•December 12, 2017 • 1 Comment

51ktrwmAr+L._SX333_BO1,204,203,200_A Scandal In Battersea (Elemental Masters #12)
by Mercedes Lackey
(fantasy, alternate history)

This was a very fast read for me, due in part to the fact that it was such a predictable novel I found myself skimming bits of it. I find that really sad, because I used to love this series and now it’s all cookie-cutter perfect. Spoiler-not-spoiler alert: the good guys win, the bad guys get what’s coming to them, and no one is even majorly hurt. I have lost interest in this series, and no longer care what happens in them, because I am convinced that nothing even remotely bad can happen to the main characters. (For the record, that wasn’t always the case. In the first few books of this series, there was a definite threat that something bad would happen. Even though these are fairy tale re-tellings, I believed that they were in danger. And sometimes they had to sacrifice something in order to get their Happily Ever After.)

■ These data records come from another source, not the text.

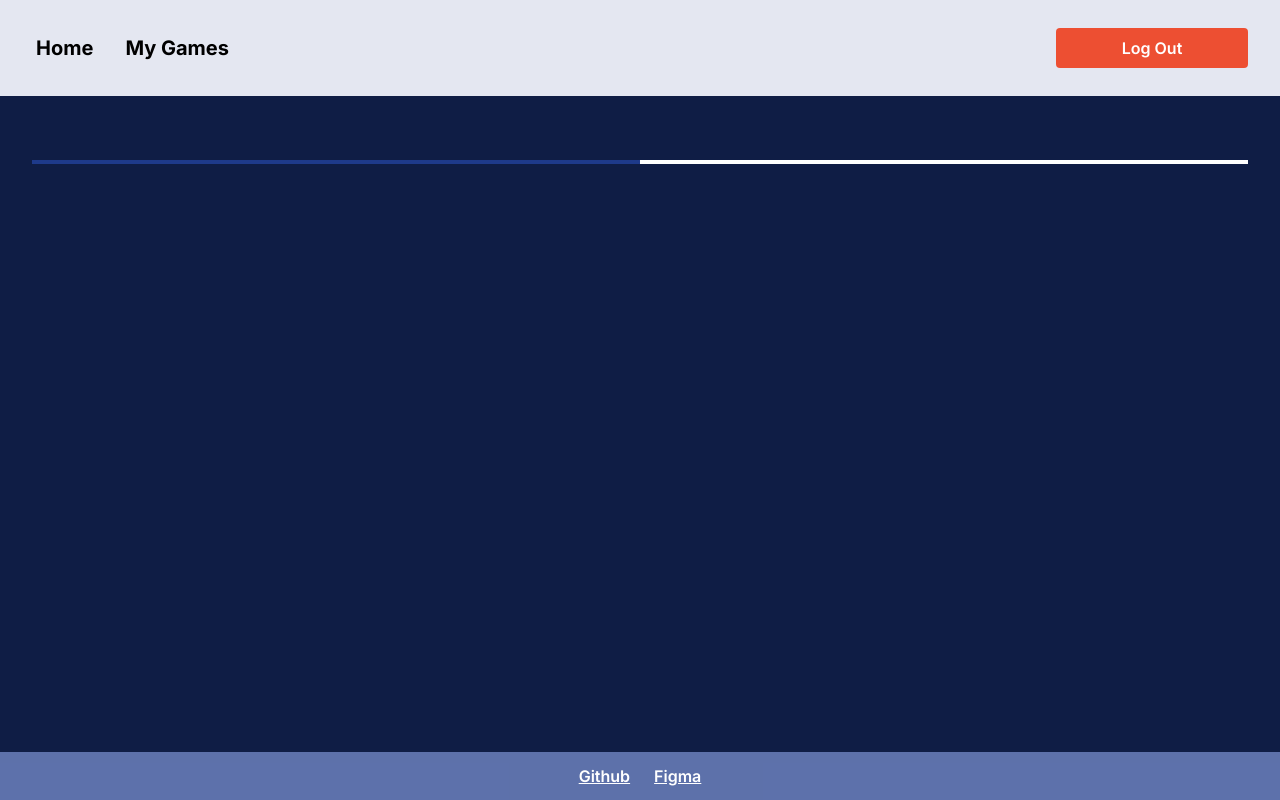
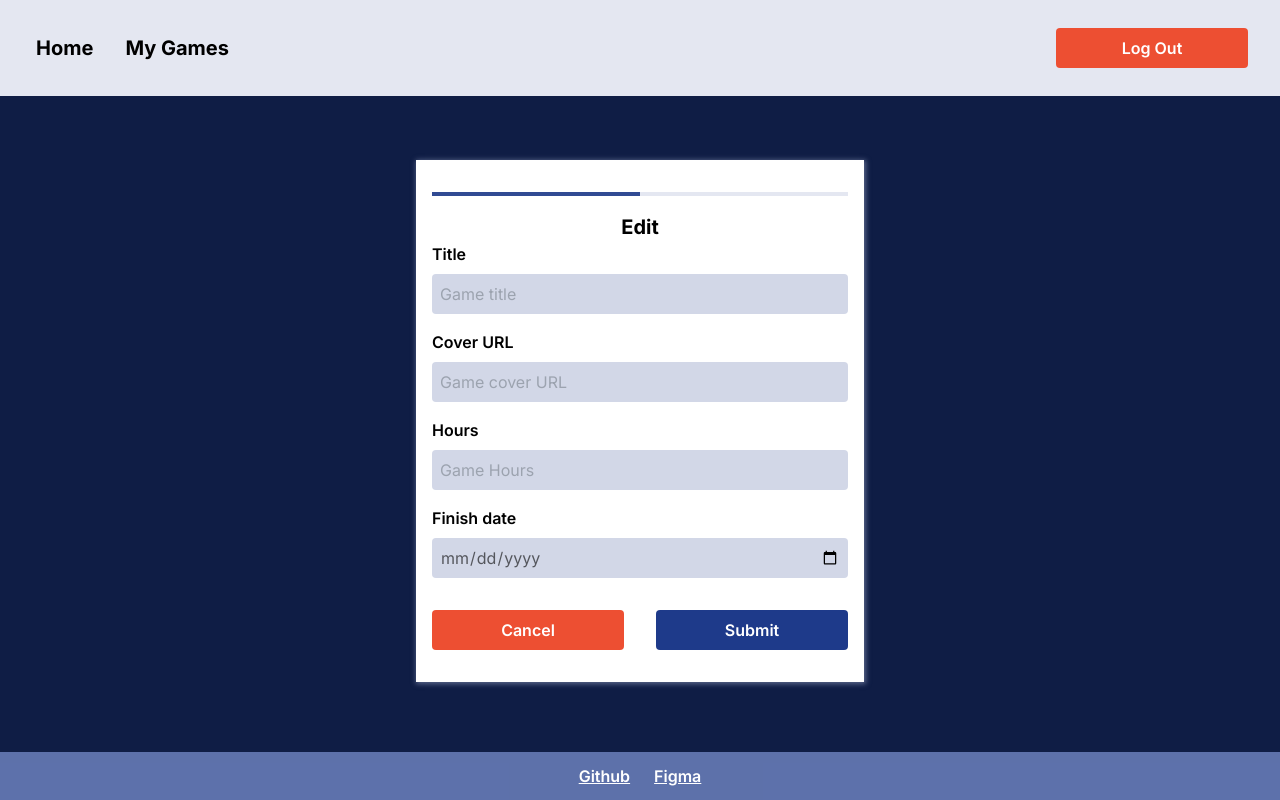
Before and after one commit to a1Thiago/finished-games, a React (Vite) app in the folder client/: page /games/edit/1 in a window 1280 px wide. Built offline with nearby package versions, Linux system fonts and the light colour scheme; no server answers; sample sign-in values are in the browser's storage.

Commit message:
loading tst

```diff
--- a/client/src/components/EditGameSection/EditGameSection.tsx
+++ b/client/src/components/EditGameSection/EditGameSection.tsx
@@ -71,7 +71,7 @@ export default function EditGameSection() {
       throw new Error(error);
     }
   }
-  if (isLoading) return <ProgressBar darkMode />
+  // if (isLoading) return <ProgressBar darkMode />
 
   if (error) return <ErrorMessage message="Error" />
 
@@ -80,6 +80,10 @@ export default function EditGameSection() {
     <div className="grid gap-4 bg-white shadow-custom py-8 px-4 max-w-md w-full">
 
       <form onSubmit={handleClick} className=" overflow-hidden whitespace-nowrap text-ellipsis">
+
+        <div className="mb-4">
+          {isLoading && <ProgressBar />}
+        </div>
 
         <Heading ><h2 className="text-center">Edit {data && data[0]?.title}</h2></Heading>
         <Text className="text-redAlert-100">{validForm}</Text>
```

Also, the probably MOST ANNOYING THING EVER in this series (and most of Lackey’s other work past a certain point) is the use of written accents so thick I have to translate them. I mean, really? Is this actually necessary? Part of Lackey’s charm has always been her ability to draw the readers in and keep them wrapped up in the story. If we’re stopping every few paragraphs to unravel a bit of dialogue, we ARE NO LONGER WRAPPED UP IN THE STORY. It was very jarring, and very annoying.

In short, I enjoyed this book as a library skim-read, but will not be buying it. I will also be removing all the remaining books in this series from my TBR list, and will not be wasting my time on them. If I want to read a good story from this series, I’ll stick with #0-3, with the occasional inclusion of 6 & 7.

Rating: 2.5 stars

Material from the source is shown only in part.